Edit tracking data
———

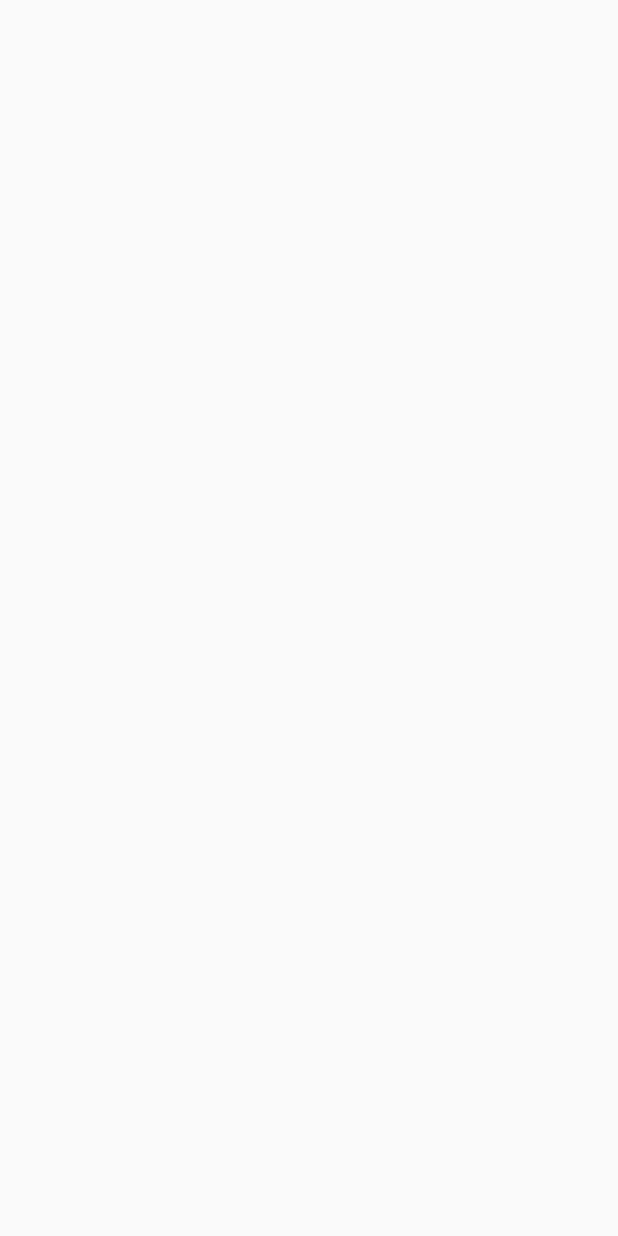
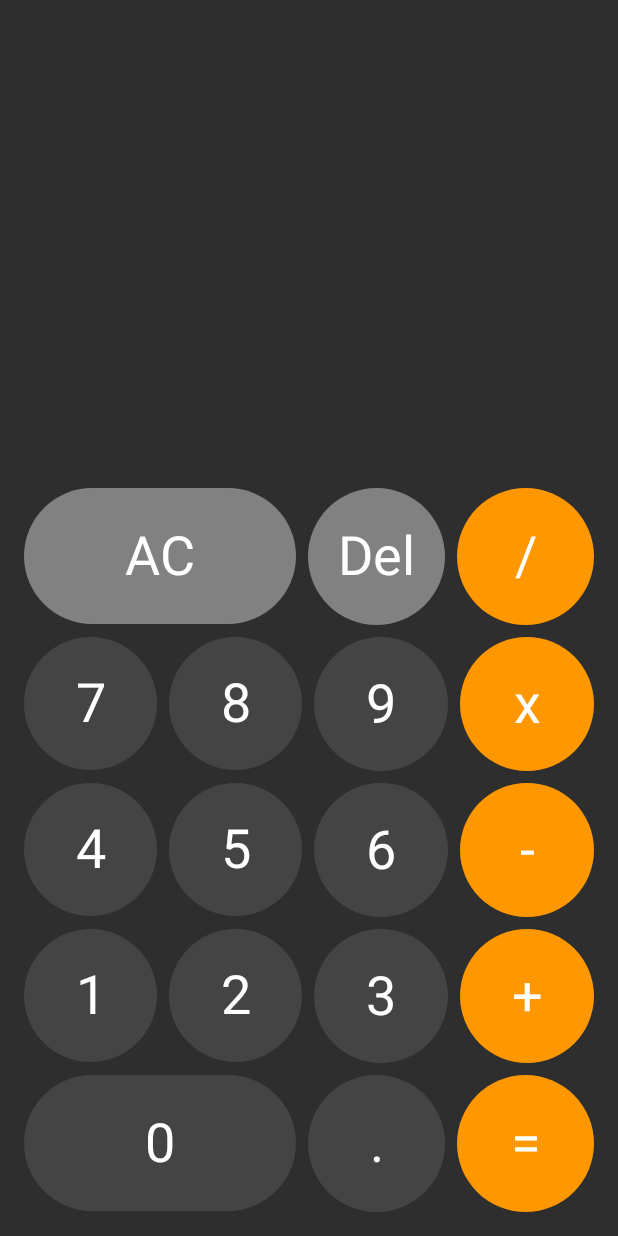
Before and after one commit to adutwum-soft/calculatorApp, an Android app built with Jetpack Compose: the screen it shows after launch (MainActivity), on a phone screen of 412 x 824 dp. Before the commit the screen is empty. Run offline under Robolectric (Android 15) with nearby library versions, the phone set to English and light mode, and no system bars.

Commit message:
implement calculator

```diff
--- /dev/null
+++ b/app/src/main/java/com/example/calculatorapp/Calculator.kt
@@ -0,0 +1,263 @@
+package com.example.calculatorapp
+
+import androidx.compose.foundation.background
+import androidx.compose.foundation.layout.*
+import androidx.compose.material.Text
+import androidx.compose.runtime.Composable
+import androidx.compose.ui.Alignment
+import androidx.compose.ui.Modifier
+import androidx.compose.ui.graphics.Color
+import androidx.compose.ui.text.font.FontWeight
+import androidx.compose.ui.text.style.TextAlign
+import androidx.compose.ui.unit.Dp
+import androidx.compose.ui.unit.dp
+import androidx.compose.ui.unit.sp
+import com.example.calculatorapp.ui.theme.LightGray
+import com.example.calculatorapp.ui.theme.Orange
+
+/**
+ * Created by Patrick Adutwum on 21/11/2022.
+ */
+
+@Composable
+fun Calculator(
+    state: CalculatorState,
+    buttonSpacing: Dp = 8.dp,
+    modifier: Modifier,
+    onAction: (CalculatorAction) -> Unit
+){
+    Box(modifier = modifier) {
+        Column(
+            modifier = Modifier
+                .fillMaxWidth()
+                .align(Alignment.BottomCenter),
+            verticalArrangement = Arrangement.spacedBy(buttonSpacing)
+        ) {
+            Text(
+                text = state.number1 + (state.operation?.symbol ?: "") + state.number2,
+                textAlign = TextAlign.End,
+                modifier = Modifier
+                    .fillMaxWidth()
+                    .padding(vertical = 32.dp),
+                fontWeight = FontWeight.Light,
+                fontSize = 80.sp,
+                color = Color.White,
+                maxLines = 2,
+            )
+            Row (
+                modifier = Modifier
+                    .fillMaxWidth(),
+                horizontalArrangement = Arrangement.spacedBy(buttonSpacing)
+            ){
+                CalculatorButton(
+                    symbol = "AC",
+                    modifier = Modifier
+                        .background(LightGray)
+                        .aspectRatio(2f)
+                        .weight(2f),
+                    onClick = {
+                        onAction(CalculatorAction.Clear)
+                    }
+                )
+                CalculatorButton(
+                    symbol = "Del",
+                    modifier = Modifier
+                        .background(LightGray)
+                        .aspectRatio(1f)
+                        .weight(1f),
+                    onClick = {
+                        onAction(CalculatorAction.Delete)
+                    }
+                )
+                CalculatorButton(
+                    symbol = "/",
+                    modifier = Modifier
+                        .background(Orange)
+                        .aspectRatio(1f)
+                        .weight(1f),
+                    onClick = {
+                        onAction(CalculatorAction.Operation(CalculatorOperation.Divide))
+                    }
+                )
+            }
+
+            Row (
+                modifier = Modifier
+                    .fillMaxWidth(),
+                horizontalArrangement = Arrangement.spacedBy(buttonSpacing)
+            ){
+                CalculatorButton(
+                    symbol = "7",
+                    modifier = Modifier
+                        .background(Color.DarkGray)
+                        .aspectRatio(1f)
+                        .weight(1f),
+                    onClick = {
+                        onAction(CalculatorAction.Number(7))
+                    }
+                )
+                CalculatorButton(
+                    symbol = "8",
+                    modifier = Modifier
+                        .background(Color.DarkGray)
+                        .aspectRatio(1f)
+                        .weight(1f),
+                    onClick = {
+                        onAction(CalculatorAction.Number(8))
+                    }
+                )
+                CalculatorButton(
+                    symbol = "9",
+                    modifier = Modifier
+                        .background(Color.DarkGray)
+                        .aspectRatio(1f)
+                        .weight(1f),
+                    onClick = {
+                        onAction(CalculatorAction.Number(9))
+                    }
+                )
+                CalculatorButton(
+                    symbol = "x",
+                    modifier = Modifier
+                        .background(Orange)
+                        .aspectRatio(1f)
+                        .weight(1f),
+                    onClick = {
+                        onAction(CalculatorAction.Operation(CalculatorOperation.Multiply))
+                    }
+                )
+            }
+
+            Row (
+                modifier = Modifier
+                    .fillMaxWidth(),
+                horizontalArrangement = Arrangement.spacedBy(buttonSpacing)
+            ){
+                CalculatorButton(
+                    symbol = "4",
+                    modifier = Modifier
+                        .background(Color.DarkGray)
+                        .aspectRatio(1f)
+                        .weight(1f),
+                    onClick = {
+                        onAction(CalculatorAction.Number(4))
+                    }
+                )
+                CalculatorButton(
+                    symbol = "5",
+                    modifier = Modifier
+                        .background(Color.DarkGray)
+                        .aspectRatio(1f)
+                        .weight(1f),
+                    onClick = {
+                        onAction(CalculatorAction.Number(5))
+                    }
+                )
+                CalculatorButton(
+                    symbol = "6",
+                    modifier = Modifier
+                        .background(Color.DarkGray)
+                        .aspectRatio(1f)
+                        .weight(1f),
+                    onClick = {
+                        onAction(CalculatorAction.Number(6))
+                    }
+                )
+                CalculatorButton(
+                    symbol = "-",
+                    modifier = Modifier
+                        .background(Orange)
+                        .aspectRatio(1f)
+                        .weight(1f),
+                    onClick = {
+                        onAction(CalculatorAction.Operation(CalculatorOperation.Subtract))
+                    }
+                )
+            }
+
+            Row (
+                modifier = Modifier
+                    .fillMaxWidth(),
+                horizontalArrangement = Arrangement.spacedBy(buttonSpacing)
+            ){
+                CalculatorButton(
+                    symbol = "1",
+                    modifier = Modifier
+                        .background(Color.DarkGray)
+                        .aspectRatio(1f)
+                        .weight(1f),
+                    onClick = {
+                        onAction(CalculatorAction.Number(1))
+                    }
+                )
+                CalculatorButton(
+                    symbol = "2",
+                    modifier = Modifier
+                        .background(Color.DarkGray)
+                        .aspectRatio(1f)
+                        .weight(1f),
+                    onClick = {
+                        onAction(CalculatorAction.Number(2))
+                    }
+                )
+                CalculatorButton(
+                    symbol = "3",
+                    modifier = Modifier
+                        .background(Color.DarkGray)
+                        .aspectRatio(1f)
+                        .weight(1f),
+                    onClick = {
+                        onAction(CalculatorAction.Number(3))
+                    }
+                )
+                CalculatorButton(
+                    symbol = "+",
+                    modifier = Modifier
+                        .background(Orange)
+                        .aspectRatio(1f)
+                        .weight(1f),
+                    onClick = {
+                        onAction(CalculatorAction.Operation(CalculatorOperation.Add))
+                    }
+                )
+            }
+
+            Row (
+                modifier = Modifier
+                    .fillMaxWidth(),
+                horizontalArrangement = Arrangement.spacedBy(buttonSpacing)
+            ){
+                CalculatorButton(
+                    symbol = "0",
+                    modifier = Modifier
+                        .background(Color.DarkGray)
+                        .aspectRatio(2f)
+                        .weight(2f),
+                    onClick = {
+                        onAction(CalculatorAction.Number(0))
+                    }
+                )
+                CalculatorButton(
+                    symbol = ".",
+                    modifier = Modifier
+                        .background(Color.DarkGray)
+                        .aspectRatio(1f)
+                        .weight(1f),
+                    onClick = {
+                        onAction(CalculatorAction.Decimal)
+                    }
+                )
+                CalculatorButton(
+                    symbol = "=",
+                    modifier = Modifier
+                        .background(Orange)
+                        .aspectRatio(1f)
+                        .weight(1f),
+                    onClick = {
+                        onAction(CalculatorAction.Calculate)
+                    }
+                )
+            }
+        }
+    }
+}
--- /dev/null
+++ b/app/src/main/java/com/example/calculatorapp/CalculatorButton.kt
@@ -0,0 +1,37 @@
+package com.example.calculatorapp
+
+import androidx.compose.foundation.clickable
+import androidx.compose.foundation.layout.Box
+import androidx.compose.foundation.shape.CircleShape
+import androidx.compose.material.Text
+import androidx.compose.runtime.Composable
+import androidx.compose.ui.Alignment
+import androidx.compose.ui.Modifier
+import androidx.compose.ui.draw.clip
+import androidx.compose.ui.graphics.Color
+import androidx.compose.ui.unit.sp
+
+/**
+ * Created by Patrick Adutwum on 21/11/2022.
+ */
+
+@Composable
+fun CalculatorButton(
+    symbol: String,
+    modifier: Modifier,
+    onClick: () -> Unit
+){
+    Box(
+        contentAlignment = Alignment.Center,
+        modifier = Modifier
+            .clip(shape = CircleShape)
+            .clickable { onClick() }
+            .then(modifier)
+    ){
+        Text(
+            text = symbol,
+            fontSize = 36.sp,
+            color = Color.White,
+        )
+    }
+}
--- /dev/null
+++ b/app/src/main/java/com/example/calculatorapp/CalculatorState.kt
@@ -0,0 +1,10 @@
+package com.example.calculatorapp
+
+/**
+ * Created by Patrick Adutwum on 21/11/2022.
+ */
+data class CalculatorState(
+    val number1: String = "",
+    val number2: String = "",
+    val operation: CalculatorOperation? = null
+)
--- a/app/src/main/java/com/example/calculatorapp/MainActivity.kt
+++ b/app/src/main/java/com/example/calculatorapp/MainActivity.kt
@@ -3,14 +3,21 @@ package com.example.calculatorapp
 import android.os.Bundle
 import androidx.activity.ComponentActivity
 import androidx.activity.compose.setContent
+import androidx.compose.foundation.background
 import androidx.compose.foundation.layout.fillMaxSize
+import androidx.compose.foundation.layout.padding
 import androidx.compose.material.MaterialTheme
 import androidx.compose.material.Surface
 import androidx.compose.material.Text
 import androidx.compose.runtime.Composable
 import androidx.compose.ui.Modifier
+import androidx.compose.ui.graphics.Color
 import androidx.compose.ui.tooling.preview.Preview
+import androidx.compose.ui.unit.dp
+import androidx.lifecycle.ViewModel
+import androidx.lifecycle.viewmodel.compose.viewModel
 import com.example.calculatorapp.ui.theme.CalculatorAppTheme
+import com.example.calculatorapp.ui.theme.MediumGray
 
 class MainActivity : ComponentActivity() {
     override fun onCreate(savedInstanceState: Bundle?) {
@@ -18,7 +25,19 @@ class MainActivity : ComponentActivity() {
         setContent {
             CalculatorAppTheme {
                 // A surface container using the 'background' color from the theme
+                val viewModel = viewModel<CalculatorViewModel>()
+                val state  = viewModel.state
+                val buttonSpacing = 8.dp
 
+                Calculator(
+                    state = state,
+                    buttonSpacing = buttonSpacing,
+                    modifier = Modifier
+                        .fillMaxSize()
+                        .background(MediumGray)
+                        .padding(16.dp),
+                    onAction = viewModel::onAction
+                )
             }
         }
     }
--- a/app/src/main/java/com/example/calculatorapp/ui/theme/Color.kt
+++ b/app/src/main/java/com/example/calculatorapp/ui/theme/Color.kt
@@ -6,3 +6,7 @@ val Purple200 = Color(0xFFBB86FC)
 val Purple500 = Color(0xFF6200EE)
 val Purple700 = Color(0xFF3700B3)
 val Teal200 = Color(0xFF03DAC5)
+
+val MediumGray = Color(0xFF2E2E2E)
+val LightGray = Color(0xFF818181)
+val Orange = Color(0xFFFF9800)
```
Also changed, not shown: app/src/main/java/com/example/calculatorapp/CalculatorAction.kt (added, +15 -0 lines), app/src/main/java/com/example/calculatorapp/CalculatorOperation.kt (added, +11 -0 lines), app/src/main/java/com/example/calculatorapp/CalculatorViewModel.kt (added, +94 -0 lines).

———

What you will do: Show the lines of the records that include the string "clickable".

Response area:
+import androidx.compose.foundation.clickable
+            .clickable { onClick() }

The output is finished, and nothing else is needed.